Exercise description:
Report all lines from the entries below in which "False" appears.

#### Records for processing

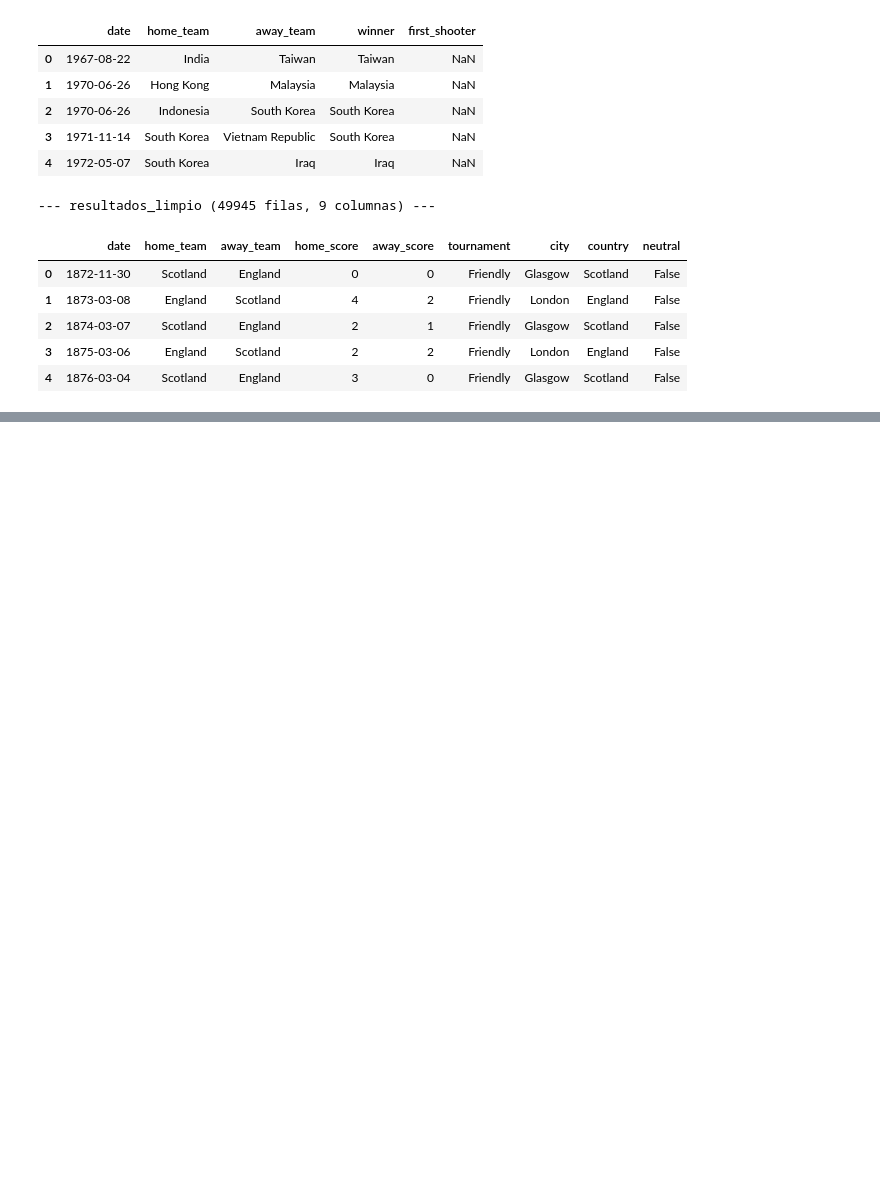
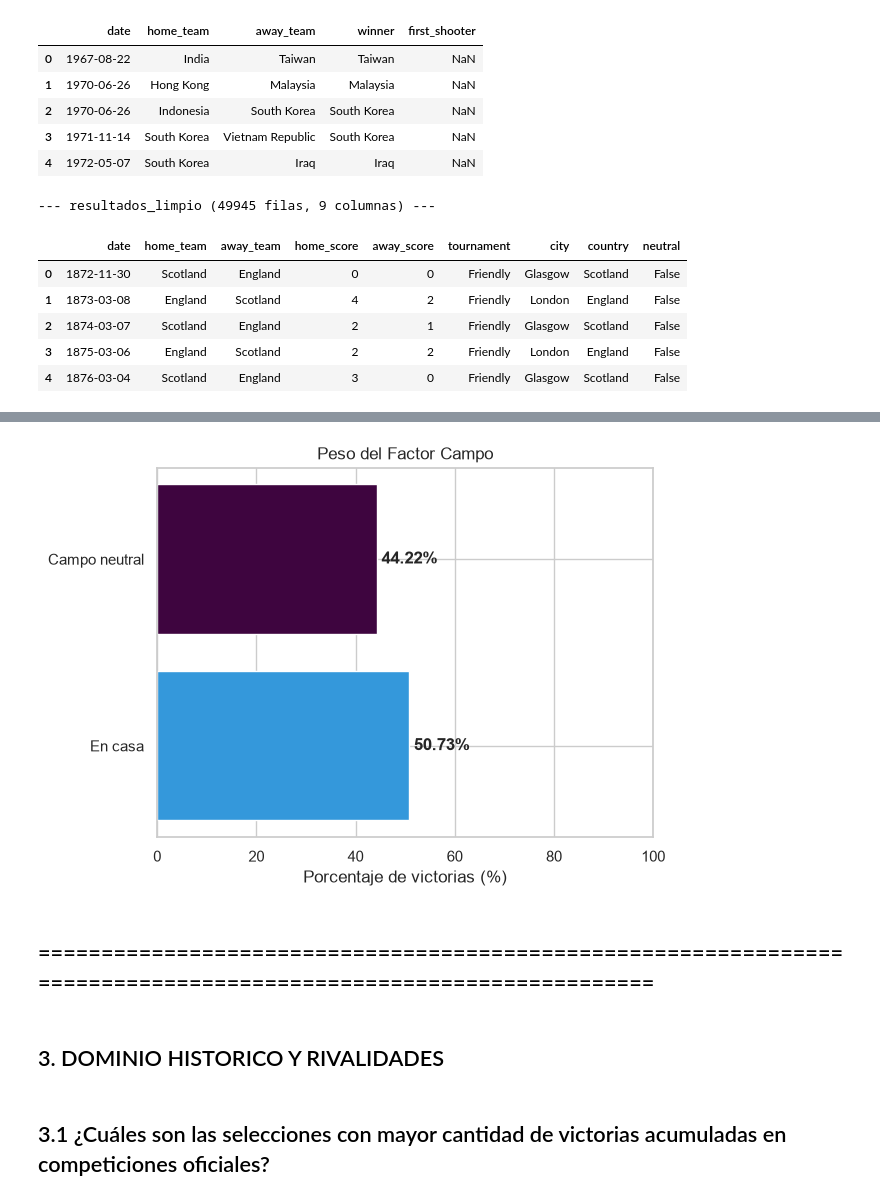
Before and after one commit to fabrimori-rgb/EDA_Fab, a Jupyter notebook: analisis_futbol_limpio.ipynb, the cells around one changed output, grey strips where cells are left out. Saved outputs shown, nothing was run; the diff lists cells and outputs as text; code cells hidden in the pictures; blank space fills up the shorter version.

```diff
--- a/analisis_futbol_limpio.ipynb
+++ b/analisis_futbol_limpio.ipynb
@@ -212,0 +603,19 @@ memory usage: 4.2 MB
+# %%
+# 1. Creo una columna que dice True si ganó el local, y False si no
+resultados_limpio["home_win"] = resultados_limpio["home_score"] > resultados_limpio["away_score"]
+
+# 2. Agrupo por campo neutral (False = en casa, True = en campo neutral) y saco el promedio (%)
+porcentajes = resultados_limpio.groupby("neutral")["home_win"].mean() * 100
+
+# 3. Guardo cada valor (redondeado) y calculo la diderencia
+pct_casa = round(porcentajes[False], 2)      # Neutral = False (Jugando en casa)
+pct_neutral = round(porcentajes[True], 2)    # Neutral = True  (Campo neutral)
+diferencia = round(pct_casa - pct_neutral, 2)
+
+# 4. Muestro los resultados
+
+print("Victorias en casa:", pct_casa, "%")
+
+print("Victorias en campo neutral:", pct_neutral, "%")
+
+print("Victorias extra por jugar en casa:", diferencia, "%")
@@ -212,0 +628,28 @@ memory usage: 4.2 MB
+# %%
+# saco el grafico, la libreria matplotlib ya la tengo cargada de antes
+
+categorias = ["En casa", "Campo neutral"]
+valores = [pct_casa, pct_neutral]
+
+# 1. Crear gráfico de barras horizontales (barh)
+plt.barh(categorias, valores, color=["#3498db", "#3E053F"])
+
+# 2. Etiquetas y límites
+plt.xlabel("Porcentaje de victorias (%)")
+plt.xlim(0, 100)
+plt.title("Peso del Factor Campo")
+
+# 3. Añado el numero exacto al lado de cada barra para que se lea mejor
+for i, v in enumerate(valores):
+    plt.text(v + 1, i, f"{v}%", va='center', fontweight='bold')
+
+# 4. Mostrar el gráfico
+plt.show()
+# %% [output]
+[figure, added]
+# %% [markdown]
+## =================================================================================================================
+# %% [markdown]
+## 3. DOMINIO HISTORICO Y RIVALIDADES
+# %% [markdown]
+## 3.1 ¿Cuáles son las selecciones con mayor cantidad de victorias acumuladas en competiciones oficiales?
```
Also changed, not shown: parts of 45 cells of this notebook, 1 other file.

########
#### Records for processing

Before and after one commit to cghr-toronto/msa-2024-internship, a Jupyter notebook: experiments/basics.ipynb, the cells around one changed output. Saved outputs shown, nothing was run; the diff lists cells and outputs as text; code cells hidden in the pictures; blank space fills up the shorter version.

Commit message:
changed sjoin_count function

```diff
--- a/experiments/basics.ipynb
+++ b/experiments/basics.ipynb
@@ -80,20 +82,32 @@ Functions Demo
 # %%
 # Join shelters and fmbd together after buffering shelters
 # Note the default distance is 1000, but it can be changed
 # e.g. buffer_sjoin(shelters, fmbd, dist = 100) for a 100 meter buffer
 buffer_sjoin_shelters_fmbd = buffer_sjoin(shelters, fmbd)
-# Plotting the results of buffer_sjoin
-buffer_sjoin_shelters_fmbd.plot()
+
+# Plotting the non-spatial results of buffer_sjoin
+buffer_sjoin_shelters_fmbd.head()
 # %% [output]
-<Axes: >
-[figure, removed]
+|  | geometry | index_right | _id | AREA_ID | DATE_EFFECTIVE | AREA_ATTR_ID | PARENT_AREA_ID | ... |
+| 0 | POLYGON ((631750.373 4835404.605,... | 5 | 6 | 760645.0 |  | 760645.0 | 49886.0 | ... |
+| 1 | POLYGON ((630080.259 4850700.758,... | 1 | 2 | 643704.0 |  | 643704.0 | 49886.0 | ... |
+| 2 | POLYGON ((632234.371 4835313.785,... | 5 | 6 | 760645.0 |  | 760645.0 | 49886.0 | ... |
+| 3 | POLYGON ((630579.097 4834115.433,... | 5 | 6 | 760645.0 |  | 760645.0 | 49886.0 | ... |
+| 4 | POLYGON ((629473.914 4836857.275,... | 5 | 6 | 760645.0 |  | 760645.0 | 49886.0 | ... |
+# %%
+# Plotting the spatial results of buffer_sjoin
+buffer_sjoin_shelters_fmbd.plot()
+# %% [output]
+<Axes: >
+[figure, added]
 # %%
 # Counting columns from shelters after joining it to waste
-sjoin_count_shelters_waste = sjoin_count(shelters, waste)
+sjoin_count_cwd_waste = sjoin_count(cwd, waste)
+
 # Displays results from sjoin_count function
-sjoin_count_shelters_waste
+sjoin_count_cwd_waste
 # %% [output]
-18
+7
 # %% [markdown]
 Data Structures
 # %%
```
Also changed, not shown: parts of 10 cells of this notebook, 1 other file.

########

Answer below:
+# 1. Creo una columna que dice True si ganó el local, y False si no
+# 2. Agrupo por campo neutral (False = en casa, True = en campo neutral) y saco el promedio (%)
+pct_casa = round(porcentajes[False], 2)      # Neutral = False (Jugando en casa)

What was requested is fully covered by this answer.